Dataset content ->
● ● ●

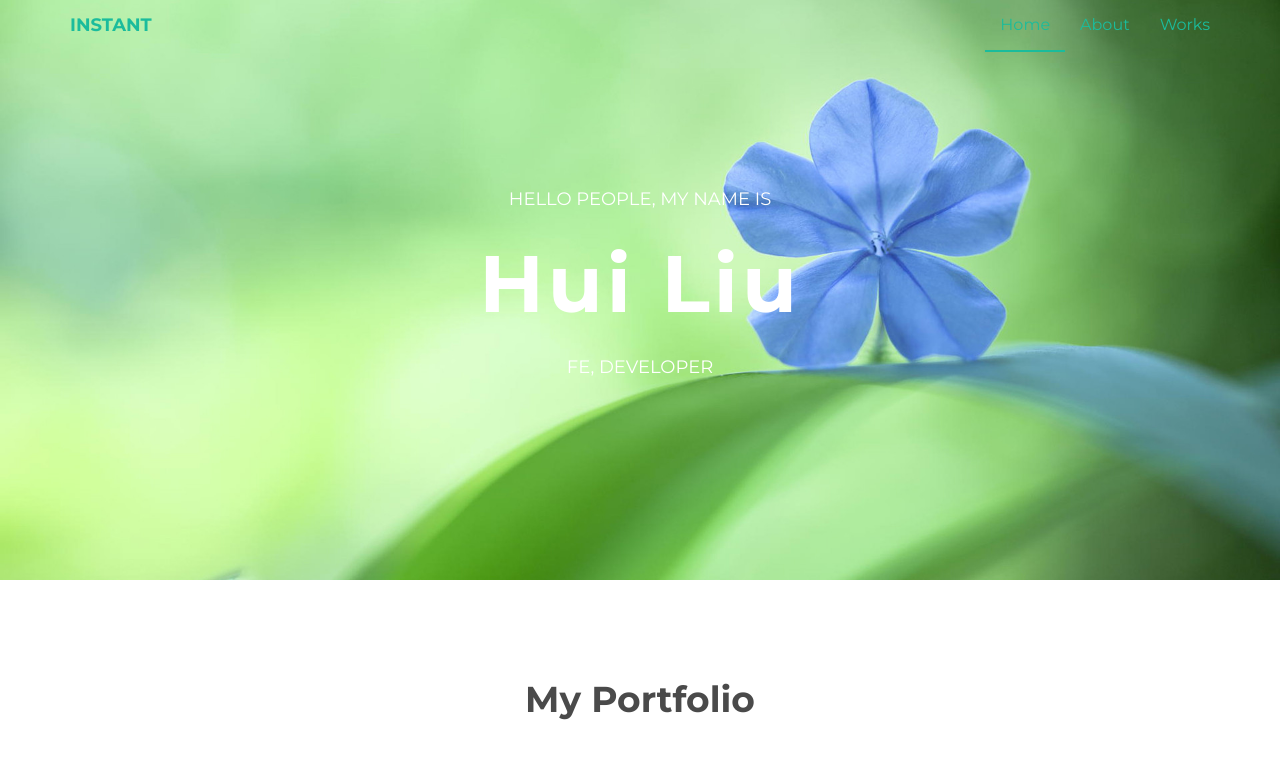
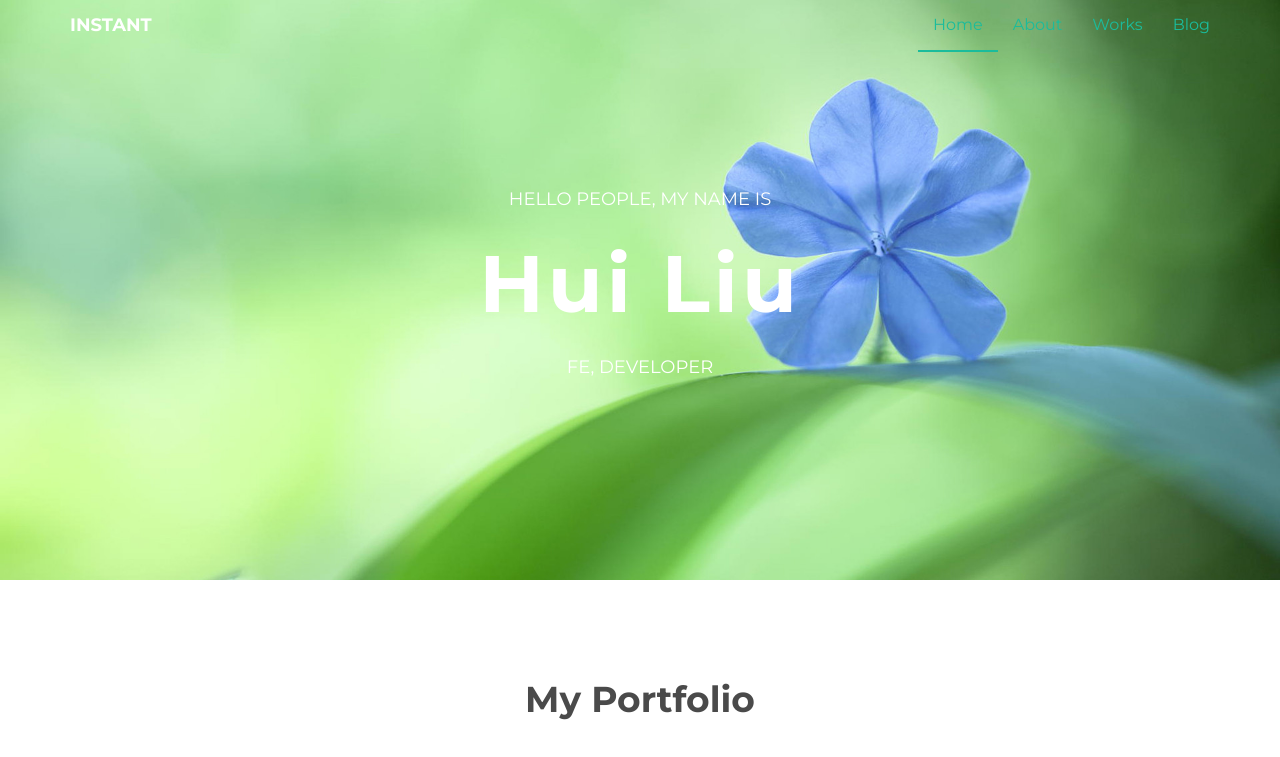
Before and after one commit to liuhuiiris126/jenkinsTest, a plain HTML site: page index.html in a window 1280 px wide. Shown: the top 757 px of the page. Drawn offline with nearby package versions, Linux system fonts and the light colour scheme.

Commit message:
add blog

```diff
--- a/assets/css/style.css
+++ b/assets/css/style.css
@@ -78,7 +78,7 @@ h1, h2, h3, h4, h5, h6 {
 }
 
 .navbar-default .navbar-brand {
-	color: #1abc9c;
+	color: white;
 }
 
 .navbar-default {
--- a/index.html
+++ b/index.html
@@ -46,6 +46,7 @@
             <li class="active"><a href="index.html">Home</a></li>
             <li><a href="about.html">About</a></li>
             <li><a href="http://yuanwei5062.gitee.io/darryring/index.html">Works</a></li>
+            <li><a href="https://liuhuiiris.github.io/">Blog</a></li>
           </ul>
         </div><!--/.nav-collapse -->
       </div>
```
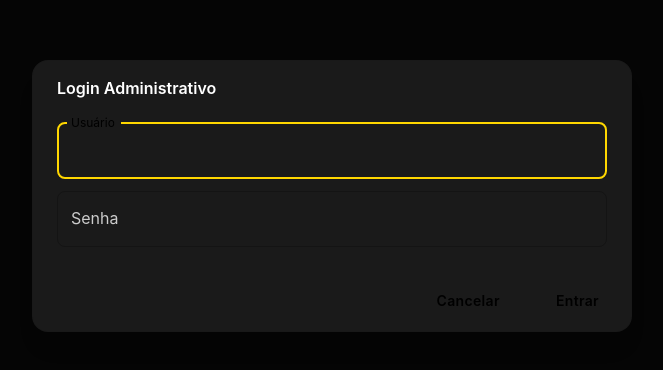
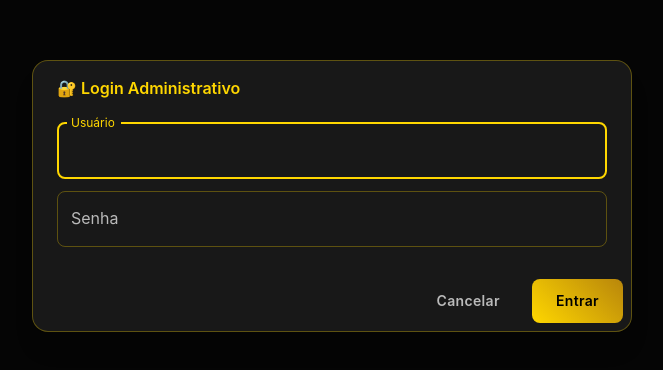
Before and after one commit to gabriel-Andrade-Correa/Barbearia, a React (Vite) app: page /admin in a window 1280 px wide. Shown: the part 204-574 px from the top of the page, without its empty margins (308-971 px from the left). Built offline with nearby package versions, Linux system fonts and the light colour scheme.

Commit message:
fix: corrige caminho da imagem Gui na página Admin e estiliza modal de login com tema preto e dourado

```diff
--- a/src/pages/Admin.tsx
+++ b/src/pages/Admin.tsx
@@ -72,8 +72,21 @@ const Admin = () => {
 
   if (!isAuthenticated) {
     return (
-      <Dialog open={isLoginDialogOpen} onClose={() => navigate('/')}>
-        <DialogTitle>Login Administrativo</DialogTitle>
+      <Dialog
+        open={isLoginDialogOpen}
+        onClose={() => navigate('/')}
+        PaperProps={{
+          sx: {
+            background: 'rgba(26, 26, 26, 0.95)',
+            border: '1px solid rgba(255, 215, 0, 0.3)',
+            backdropFilter: 'blur(10px)',
+            color: '#ffffff',
+          }
+        }}
+      >
+        <DialogTitle sx={{ color: '#FFD700', fontWeight: 600 }}>
+          🔐 Login Administrativo
+        </DialogTitle>
         <DialogContent>
           <TextField
             autoFocus
@@ -83,6 +96,26 @@ const Admin = () => {
             fullWidth
             value={username}
             onChange={(e) => setUsername(e.target.value)}
+            sx={{
+              '& .MuiOutlinedInput-root': {
+                color: '#ffffff',
+                '& fieldset': {
+                  borderColor: 'rgba(255, 215, 0, 0.3)',
+                },
+                '&:hover fieldset': {
+                  borderColor: 'rgba(255, 215, 0, 0.5)',
+                },
+                '&.Mui-focused fieldset': {
+                  borderColor: '#FFD700',
+                },
+              },
+              '& .MuiInputLabel-root': {
+                color: 'rgba(255, 255, 255, 0.7)',
+                '&.Mui-focused': {
+                  color: '#FFD700',
+                },
+              },
+            }}
           />
           <TextField
             margin="dense"
@@ -91,11 +124,53 @@ const Admin = () => {
             fullWidth
             value={password}
             onChange={(e) => setPassword(e.target.value)}
+            sx={{
+              '& .MuiOutlinedInput-root': {
+                color: '#ffffff',
+                '& fieldset': {
+                  borderColor: 'rgba(255, 215, 0, 0.3)',
+                },
+                '&:hover fieldset': {
+                  borderColor: 'rgba(255, 215, 0, 0.5)',
+                },
+                '&.Mui-focused fieldset': {
+                  borderColor: '#FFD700',
+                },
+              },
+              '& .MuiInputLabel-root': {
+                color: 'rgba(255, 255, 255, 0.7)',
+                '&.Mui-focused': {
+                  color: '#FFD700',
+                },
+              },
+            }}
           />
         </DialogContent>
         <DialogActions>
-          <Button onClick={() => navigate('/')}>Cancelar</Button>
-          <Button onClick={handleLogin}>Entrar</Button>
+          <Button
+            onClick={() => navigate('/')}
+            sx={{
+              color: 'rgba(255, 255, 255, 0.7)',
+              '&:hover': {
+                color: '#ffffff',
+              }
+            }}
+          >
+            Cancelar
+          </Button>
+          <Button
+            onClick={handleLogin}
+            sx={{
+              background: 'linear-gradient(45deg, #FFD700, #B8860B)',
+              color: '#000000',
+              fontWeight: 600,
+              '&:hover': {
+                background: 'linear-gradient(45deg, #B8860B, #FFD700)',
+              }
+            }}
+          >
+            Entrar
+          </Button>
         </DialogActions>
       </Dialog>
     );
@@ -104,7 +179,7 @@ const Admin = () => {
   return (
     <Box sx={{
       minHeight: '100vh',
-      background: `linear-gradient(rgba(0, 0, 0, 0.8), rgba(0, 0, 0, 0.8)), url('/src/assets/Gui.png')`,
+      background: `linear-gradient(rgba(0, 0, 0, 0.8), rgba(0, 0, 0, 0.8)), url('/Gui.png')`,
       backgroundSize: 'cover',
       backgroundPosition: 'center',
       backgroundAttachment: 'fixed',
```
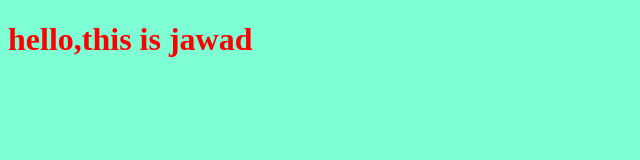
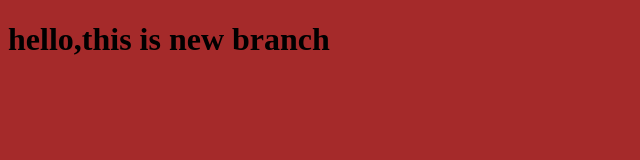
Before and after one commit to jawadalhakeem/myproject, a plain HTML site: page index.html in a window 1280 px wide. Shown: the whole page, without its empty margins (0-640 px from the left). Drawn offline with Linux system fonts and the light colour scheme.

Commit message:
changing style for the title

```diff
--- a/index.html
+++ b/index.html
@@ -7,7 +7,7 @@
     <link rel="stylesheet" href="style.css">
 </head>
 <body>
- <h1>hello,this is jawad</h1>
+ <h1>hello,this is new branch</h1>
 <script src="app.js"></script>
 </body>
 </html>
--- a/style.css
+++ b/style.css
@@ -1,7 +1,7 @@
 h1{
-    color: red;
+    color: black;
 
 }
 body{
-   background-color: aquamarine;
+   background-color: brown;
 }
```
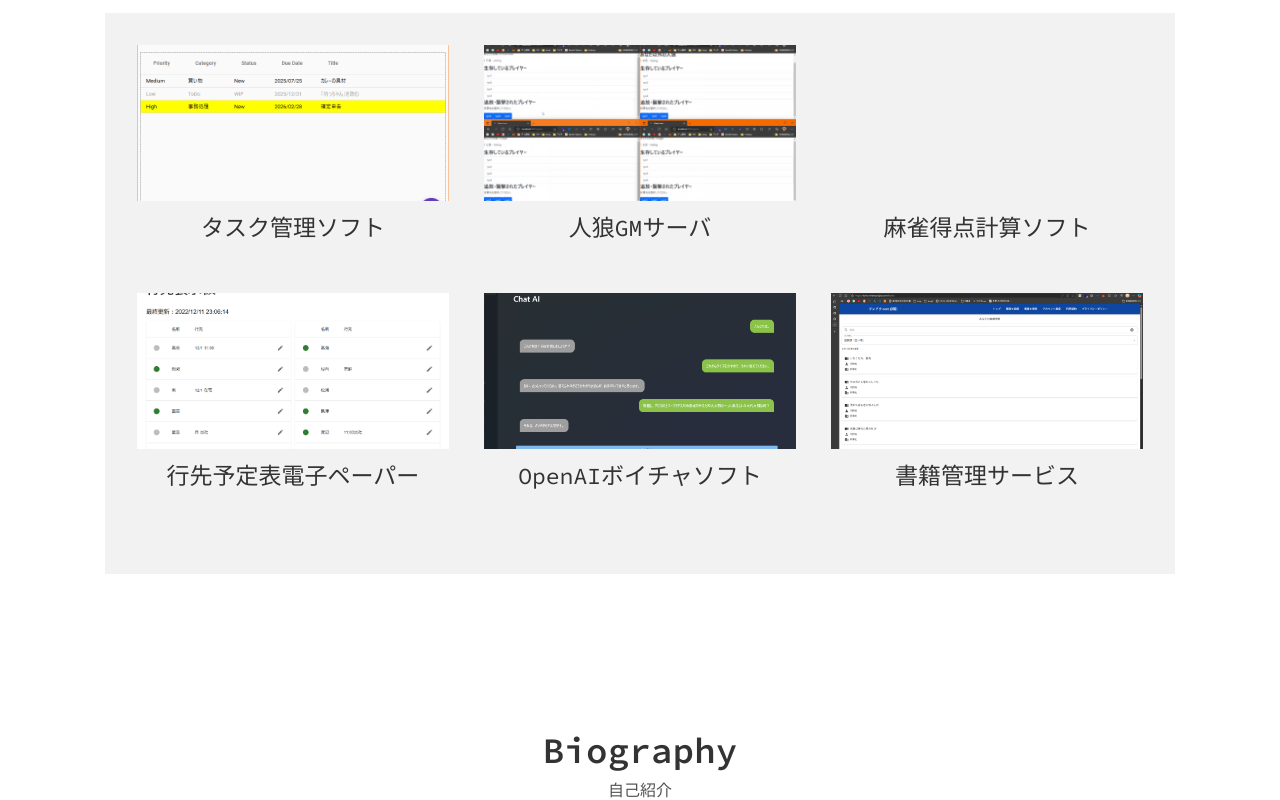
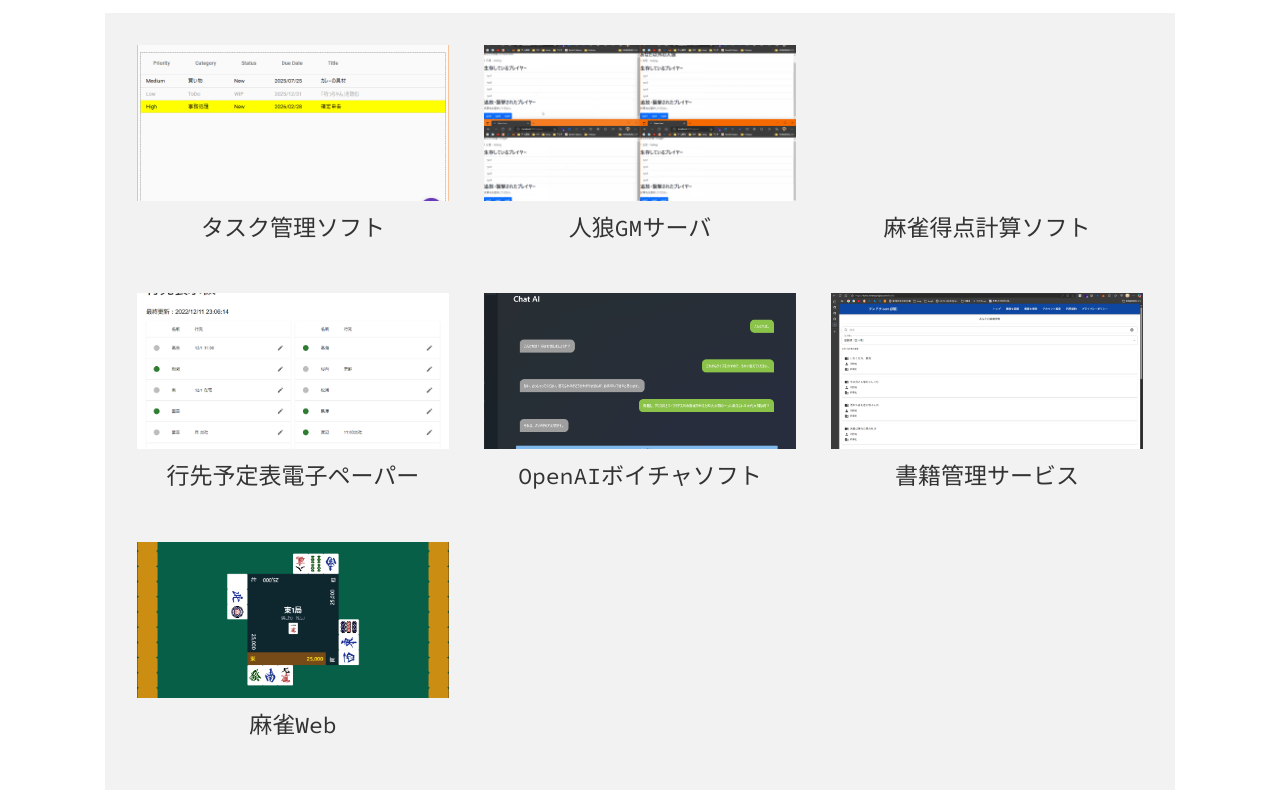
Before and after one commit to step63r/portfolio, a website built with webpack: page src/index.html in a window 1280 px wide. Shown: the part 161-961 px from the top of the page. Built offline with nearby package versions, Linux system fonts and the light colour scheme; files whose address does not match are found by name.

Commit message:
update Works (add mahjong-web)

```diff
--- a/src/index.html
+++ b/src/index.html
@@ -179,6 +179,17 @@
                   </div>
                   <p class="works__title">書籍管理サービス</p>
                 </div>
+                <div class="works__item item" data-micromodal-trigger="modal-1" data-id="mahjong">
+                  <div class="works__img">
+                    <div class="hover-darken">
+                      <div
+                        class="bg-img-zoom img-bg50"
+                        style="background-image: url(asset/mahjong-web.png)"
+                      ></div>
+                    </div>
+                  </div>
+                  <p class="works__title">麻雀Web</p>
+                </div>
               </div>
             </section>
             <!-- 自己紹介 -->
--- a/src/index.js
+++ b/src/index.js
@@ -103,6 +103,13 @@ const works = {
         url: "https://speakerdeck.com/step63r/awsdesabaresunashu-ji-guan-li-apuriwozuo-ru",
       },
     ],
+  },
+  mahjong: {
+    title: "麻雀Web",
+    content: "Web上で動作するシンプルな麻雀ゲームです。特定のクラウドSDKに依存しないため、どのような環境でもデプロイ可能です。",
+    repos: "https://github.com/step63r/mahjong-web",
+    images: ["./asset/mahjong-web.png"],
+    stacks: ["Web", "React", "TypeScript", "Node.js", "PostgreSQL"],
   },
 };
 
```
Also changed, not shown: src/images/mahjong-web.png (added).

● ● ●

Problem description -> Repeat the listing above verbatim, but exclude the pictures it contains.

Your solution ->
Before and after one commit to liuhuiiris126/jenkinsTest, a plain HTML site: page index.html in a window 1280 px wide. Shown: the top 757 px of the page. Drawn offline with nearby package versions, Linux system fonts and the light colour scheme.

Commit message:
add blog

```diff
--- a/assets/css/style.css
+++ b/assets/css/style.css
@@ -78,7 +78,7 @@ h1, h2, h3, h4, h5, h6 {
 }
 
 .navbar-default .navbar-brand {
-	color: #1abc9c;
+	color: white;
 }
 
 .navbar-default {
--- a/index.html
+++ b/index.html
@@ -46,6 +46,7 @@
             <li class="active"><a href="index.html">Home</a></li>
             <li><a href="about.html">About</a></li>
             <li><a href="http://yuanwei5062.gitee.io/darryring/index.html">Works</a></li>
+            <li><a href="https://liuhuiiris.github.io/">Blog</a></li>
           </ul>
         </div><!--/.nav-collapse -->
       </div>
```
Before and after one commit to gabriel-Andrade-Correa/Barbearia, a React (Vite) app: page /admin in a window 1280 px wide. Shown: the part 204-574 px from the top of the page, without its empty margins (308-971 px from the left). Built offline with nearby package versions, Linux system fonts and the light colour scheme.

Commit message:
fix: corrige caminho da imagem Gui na página Admin e estiliza modal de login com tema preto e dourado

```diff
--- a/src/pages/Admin.tsx
+++ b/src/pages/Admin.tsx
@@ -72,8 +72,21 @@ const Admin = () => {
 
   if (!isAuthenticated) {
     return (
-      <Dialog open={isLoginDialogOpen} onClose={() => navigate('/')}>
-        <DialogTitle>Login Administrativo</DialogTitle>
+      <Dialog
+        open={isLoginDialogOpen}
+        onClose={() => navigate('/')}
+        PaperProps={{
+          sx: {
+            background: 'rgba(26, 26, 26, 0.95)',
+            border: '1px solid rgba(255, 215, 0, 0.3)',
+            backdropFilter: 'blur(10px)',
+            color: '#ffffff',
+          }
+        }}
+      >
+        <DialogTitle sx={{ color: '#FFD700', fontWeight: 600 }}>
+          🔐 Login Administrativo
+        </DialogTitle>
         <DialogContent>
           <TextField
             autoFocus
@@ -83,6 +96,26 @@ const Admin = () => {
             fullWidth
             value={username}
             onChange={(e) => setUsername(e.target.value)}
+            sx={{
+              '& .MuiOutlinedInput-root': {
+                color: '#ffffff',
+                '& fieldset': {
+                  borderColor: 'rgba(255, 215, 0, 0.3)',
+                },
+                '&:hover fieldset': {
+                  borderColor: 'rgba(255, 215, 0, 0.5)',
+                },
+                '&.Mui-focused fieldset': {
+                  borderColor: '#FFD700',
+                },
+              },
+              '& .MuiInputLabel-root': {
+                color: 'rgba(255, 255, 255, 0.7)',
+                '&.Mui-focused': {
+                  color: '#FFD700',
+                },
+              },
+            }}
           />
           <TextField
             margin="dense"
@@ -91,11 +124,53 @@ const Admin = () => {
             fullWidth
             value={password}
             onChange={(e) => setPassword(e.target.value)}
+            sx={{
+              '& .MuiOutlinedInput-root': {
+                color: '#ffffff',
+                '& fieldset': {
+                  borderColor: 'rgba(255, 215, 0, 0.3)',
+                },
+                '&:hover fieldset': {
+                  borderColor: 'rgba(255, 215, 0, 0.5)',
+                },
+                '&.Mui-focused fieldset': {
+                  borderColor: '#FFD700',
+                },
+              },
+              '& .MuiInputLabel-root': {
+                color: 'rgba(255, 255, 255, 0.7)',
+                '&.Mui-focused': {
+                  color: '#FFD700',
+                },
+              },
+            }}
           />
         </DialogContent>
         <DialogActions>
-          <Button onClick={() => navigate('/')}>Cancelar</Button>
-          <Button onClick={handleLogin}>Entrar</Button>
+          <Button
+            onClick={() => navigate('/')}
+            sx={{
+              color: 'rgba(255, 255, 255, 0.7)',
+              '&:hover': {
+                color: '#ffffff',
+              }
+            }}
+          >
+            Cancelar
+          </Button>
+          <Button
+            onClick={handleLogin}
+            sx={{
+              background: 'linear-gradient(45deg, #FFD700, #B8860B)',
+              color: '#000000',
+              fontWeight: 600,
+              '&:hover': {
+                background: 'linear-gradient(45deg, #B8860B, #FFD700)',
+              }
+            }}
+          >
+            Entrar
+          </Button>
         </DialogActions>
       </Dialog>
     );
@@ -104,7 +179,7 @@ const Admin = () => {
   return (
     <Box sx={{
       minHeight: '100vh',
-      background: `linear-gradient(rgba(0, 0, 0, 0.8), rgba(0, 0, 0, 0.8)), url('/src/assets/Gui.png')`,
+      background: `linear-gradient(rgba(0, 0, 0, 0.8), rgba(0, 0, 0, 0.8)), url('/Gui.png')`,
       backgroundSize: 'cover',
       backgroundPosition: 'center',
       backgroundAttachment: 'fixed',
```
Before and after one commit to jawadalhakeem/myproject, a plain HTML site: page index.html in a window 1280 px wide. Shown: the whole page, without its empty margins (0-640 px from the left). Drawn offline with Linux system fonts and the light colour scheme.

Commit message:
changing style for the title

```diff
--- a/index.html
+++ b/index.html
@@ -7,7 +7,7 @@
     <link rel="stylesheet" href="style.css">
 </head>
 <body>
- <h1>hello,this is jawad</h1>
+ <h1>hello,this is new branch</h1>
 <script src="app.js"></script>
 </body>
 </html>
--- a/style.css
+++ b/style.css
@@ -1,7 +1,7 @@
 h1{
-    color: red;
+    color: black;
 
 }
 body{
-   background-color: aquamarine;
+   background-color: brown;
 }
```
Before and after one commit to step63r/portfolio, a website built with webpack: page src/index.html in a window 1280 px wide. Shown: the part 161-961 px from the top of the page. Built offline with nearby package versions, Linux system fonts and the light colour scheme; files whose address does not match are found by name.

Commit message:
update Works (add mahjong-web)

```diff
--- a/src/index.html
+++ b/src/index.html
@@ -179,6 +179,17 @@
                   </div>
                   <p class="works__title">書籍管理サービス</p>
                 </div>
+                <div class="works__item item" data-micromodal-trigger="modal-1" data-id="mahjong">
+                  <div class="works__img">
+                    <div class="hover-darken">
+                      <div
+                        class="bg-img-zoom img-bg50"
+                        style="background-image: url(asset/mahjong-web.png)"
+                      ></div>
+                    </div>
+                  </div>
+                  <p class="works__title">麻雀Web</p>
+                </div>
               </div>
             </section>
             <!-- 自己紹介 -->
--- a/src/index.js
+++ b/src/index.js
@@ -103,6 +103,13 @@ const works = {
         url: "https://speakerdeck.com/step63r/awsdesabaresunashu-ji-guan-li-apuriwozuo-ru",
       },
     ],
+  },
+  mahjong: {
+    title: "麻雀Web",
+    content: "Web上で動作するシンプルな麻雀ゲームです。特定のクラウドSDKに依存しないため、どのような環境でもデプロイ可能です。",
+    repos: "https://github.com/step63r/mahjong-web",
+    images: ["./asset/mahjong-web.png"],
+    stacks: ["Web", "React", "TypeScript", "Node.js", "PostgreSQL"],
   },
 };
 
```
Also changed, not shown: src/images/mahjong-web.png (added).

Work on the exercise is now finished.